Issue 7.4 opens with three essays which engage in different ways with the early modern thought of Thomas Hobbes:
Samantha Frost outlines a Hobbesian defence of lying in public life that runs directly counter to the Kantian tradition of honesty at all costs. She shows how Hobbes’s commitment to creating and sustaining the conditions for peace, in conjunction with his materialist theory of the will, leads him to defend lying as a necessary condition of political life. Finally, she draws surprisingly radical consequences from this view.
James R. Martel rereads Hobbes’s reading of Scripture in Leviathan in order to show how he opens up the question of reading to the play of rhetoric and interpretation. In the process, he argues, Hobbes subverts his own apparent defence of sovereign authority and shows us how Scripture speaks against all forms of absolute truth in the world.
Rick Parrish reads Hobbes in the light of Derrida in order to focus on the interpretative violence that is a condition of all communication. He argues that the social contract is at once both an escape from the unavoidable violence of the state of nature but also unavoidably caught up in this economy of interpretative violence.
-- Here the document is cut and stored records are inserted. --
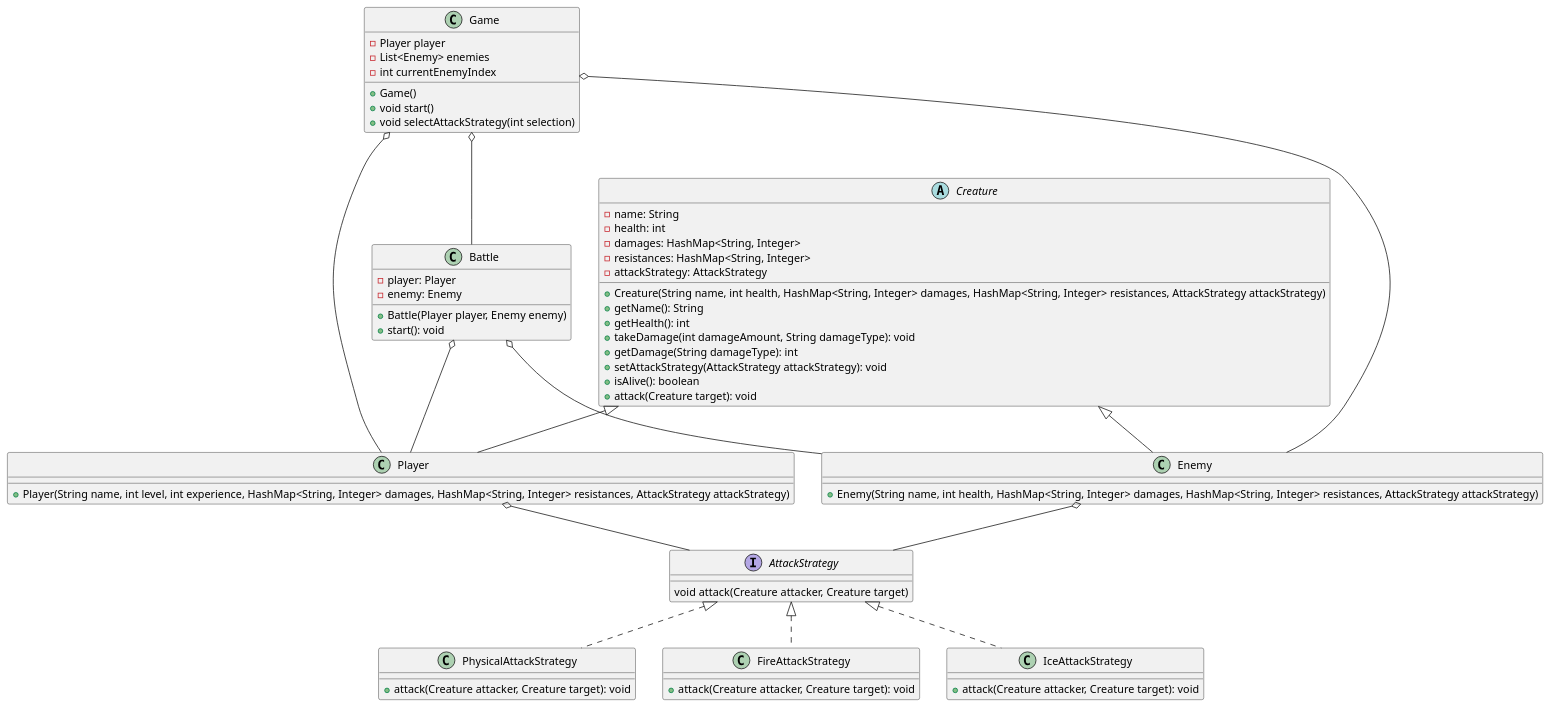
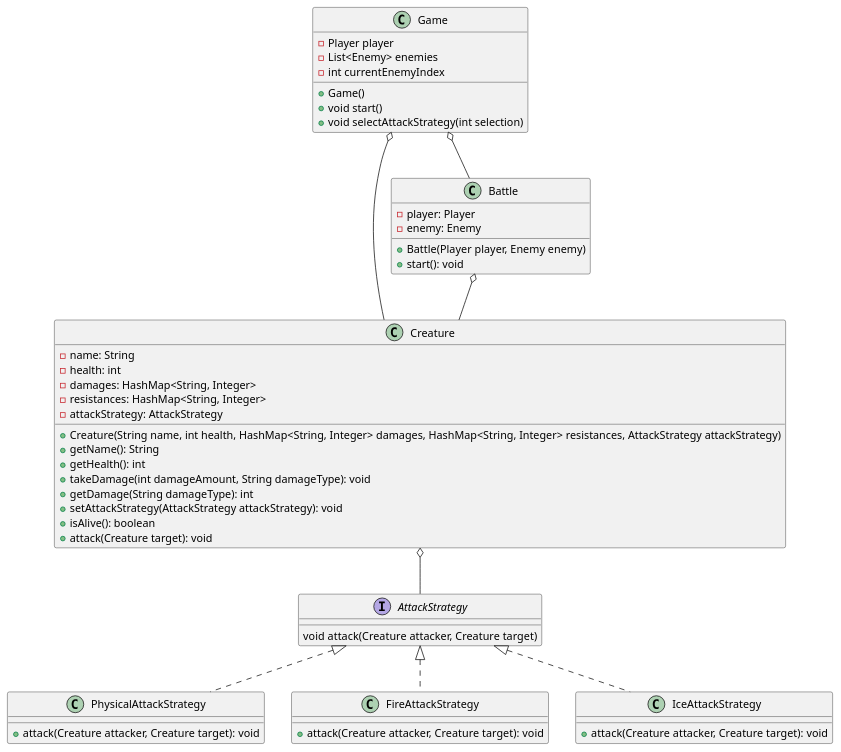
One commit to gabriel-fabian/bertoti changed the diagram in game.puml. Above: the diagram before and after it, drawn with PlantUML. The commit also changed 5 other files, not shown here.

```diff
--- a/game.puml
+++ b/game.puml
@@ -1,72 +1,59 @@
 @startuml Game
 
 interface AttackStrategy {
   void attack(Creature attacker, Creature target)
 }
 
-abstract class Creature {
+class Creature {
   -name: String
   -health: int
   -damages: HashMap<String, Integer>
   -resistances: HashMap<String, Integer>
   -attackStrategy: AttackStrategy
   +Creature(String name, int health, HashMap<String, Integer> damages, HashMap<String, Integer> resistances, AttackStrategy attackStrategy)
   +getName(): String
   +getHealth(): int
   +takeDamage(int damageAmount, String damageType): void
   +getDamage(String damageType): int
   +setAttackStrategy(AttackStrategy attackStrategy): void
   +isAlive(): boolean
   +attack(Creature target): void
-}
-
-class Player {
-  +Player(String name, int level, int experience, HashMap<String, Integer> damages, HashMap<String, Integer> resistances, AttackStrategy attackStrategy)
-}
-
-class Enemy {
-  +Enemy(String name, int health, HashMap<String, Integer> damages, HashMap<String, Integer> resistances, AttackStrategy attackStrategy)
 }
 
 class PhysicalAttackStrategy {
   +attack(Creature attacker, Creature target): void
 }
 
 class FireAttackStrategy {
   +attack(Creature attacker, Creature target): void
 }
 
 class IceAttackStrategy {
   +attack(Creature attacker, Creature target): void
 }
 
 class Battle {
   -player: Player
   -enemy: Enemy
   +Battle(Player player, Enemy enemy)
   +start(): void
 }
 
 class Game {
   -Player player
   -List<Enemy> enemies
   -int currentEnemyIndex
   +Game()
   +void start()
   +void selectAttackStrategy(int selection)
 }
 
-class Player extends Creature
-class Enemy extends Creature
 class PhysicalAttackStrategy implements AttackStrategy
 class FireAttackStrategy implements AttackStrategy
 class IceAttackStrategy implements AttackStrategy
-Player o-- AttackStrategy
-Enemy o-- AttackStrategy
-Game o-- Player
-Game o-- Enemy
+Creature o-- AttackStrategy
+Game o-- Creature
 Game o-- Battle
-Battle o-- Player
-Battle o-- Enemy
+Battle o-- Creature
 
 @enduml
```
Michael J. Shapiro surveys some of the ways in which architectural design in America expresses a social imaginary. From Thomas Jefferson’s designs for Monticello and The University of Virginia to Daniel Libeskind’s design for the new World Trade Center, via the architecture of urban spaces and the alternative spaces of African-American University campuses and Native American buildings, architectural design embodies a struggle between the expression of a unitary and hierarchical social order and the expression of a more open and pluralistic vision of America.
Miguel Vatter’s article provides the core of a symposium on the theorisation of politics in the late work of the influential French Marxist Louis Althusser. He retraces Althusser’s final abandonment of his earlier structuralist Marxism in favour of a ‘perspective of the eventual’ shared with other French thinkers such as Foucault, Deleuze and Derrida. He argues that, by adopting a conception of the autonomy of politics heavily influenced by Machiavelli, Althusser opened up new perspectives for our understanding of Machiavelli as well as for contemporary post-Marxist political thought.
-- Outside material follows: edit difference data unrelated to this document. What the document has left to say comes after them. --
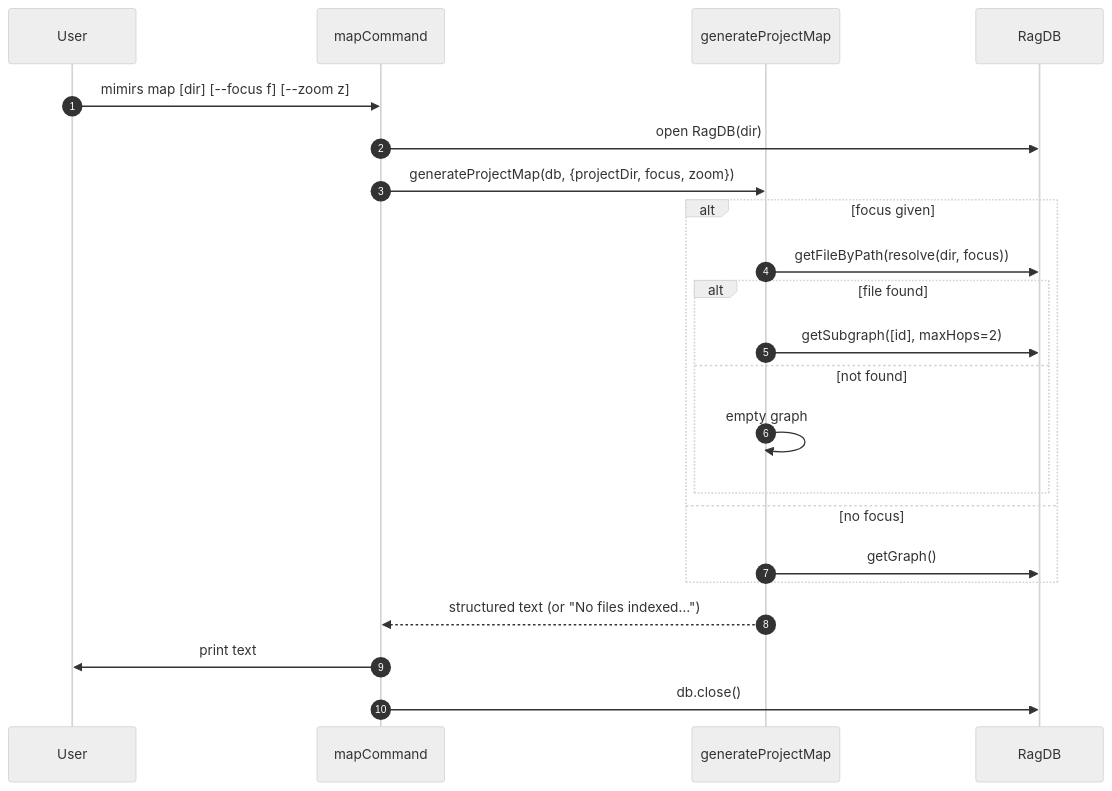
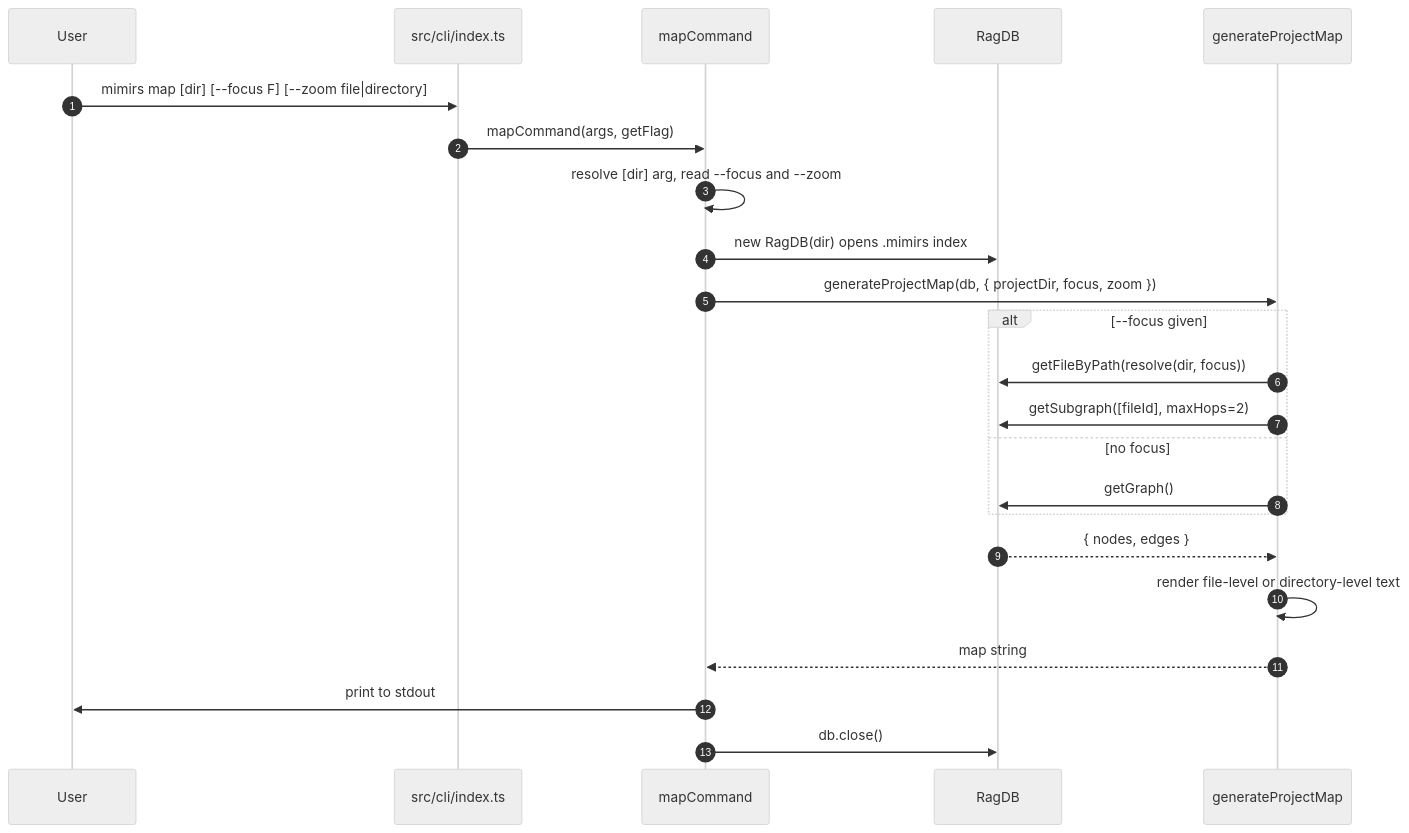
The diagram in wiki/cli/map.md (TheWinci/mimirs), drawn with Mermaid (neutral theme) before and after one commit. The commit also changed other lines of this file and 51 other files, not shown here.

````diff
--- a/wiki/cli/map.md
+++ b/wiki/cli/map.md
@@ -13,24 +27,25 @@
 ```mermaid
 sequenceDiagram
     autonumber
     participant User
-    participant Cmd as mapCommand
-    participant Resolver as generateProjectMap
+    participant Dispatch as src/cli/index.ts
+    participant Handler as mapCommand
     participant DB as RagDB
-    User->>Cmd: mimirs map [dir] [--focus f] [--zoom z]
-    Cmd->>DB: open RagDB(dir)
-    Cmd->>Resolver: generateProjectMap(db, {projectDir, focus, zoom})
-    alt focus given
-        Resolver->>DB: getFileByPath(resolve(dir, focus))
-        alt file found
-            Resolver->>DB: getSubgraph([id], maxHops=2)
-        else not found
-            Resolver->>Resolver: empty graph
-        end
+    participant Renderer as generateProjectMap
+    User->>Dispatch: mimirs map [dir] [--focus F] [--zoom file|directory]
+    Dispatch->>Handler: mapCommand(args, getFlag)
+    Handler->>Handler: resolve [dir] arg, read --focus and --zoom
+    Handler->>DB: new RagDB(dir) opens .mimirs index
+    Handler->>Renderer: generateProjectMap(db, { projectDir, focus, zoom })
+    alt --focus given
+        Renderer->>DB: getFileByPath(resolve(dir, focus))
+        Renderer->>DB: getSubgraph([fileId], maxHops=2)
     else no focus
-        Resolver->>DB: getGraph()
+        Renderer->>DB: getGraph()
     end
-    Resolver-->>Cmd: structured text (or "No files indexed…")
-    Cmd->>User: print text
-    Cmd->>DB: db.close()
+    DB-->>Renderer: { nodes, edges }
+    Renderer->>Renderer: render file-level or directory-level text
+    Renderer-->>Handler: map string
+    Handler->>User: print to stdout
+    Handler->>DB: db.close()
 ```
````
Warren Montag responds by outlining an alternative reading of Althusser’s late work and calling for a reconsideration of what is at stake in such debate over the limits of Marxism.
In the Reviews section:
David Campbell reviews two books dealing with Architecture and Politics in Israel/Palestine: Daniel Bertrand Monk, An Aesthetic Occupation: The Immediacy of Architecture and the Palestine Conflict (Duke, 2002), and Rafi Segal and Eyal Weizman, eds., A Civilian Occupation: The Politics of Israeli Architecture (Verso, 2003).
Lasse Thomassen reviews Giovanna Borradori’s interviews with Habermas and Derrida in the aftermath of 9/11: Philosophy In a Time of Terror: Dialogues with Jürgen Habermas and Jacques Derrida (University of Chicago Press, 2003).
Jason Frank reviews Dana R. Villa, Socratic Citizenship (Princeton University Press, 2001).
Barbara Cruikshank reviews Michael Shapiro, For Moral Ambiguity: National Culture and the Politics of the Family (University of Minnesota Press, 2001).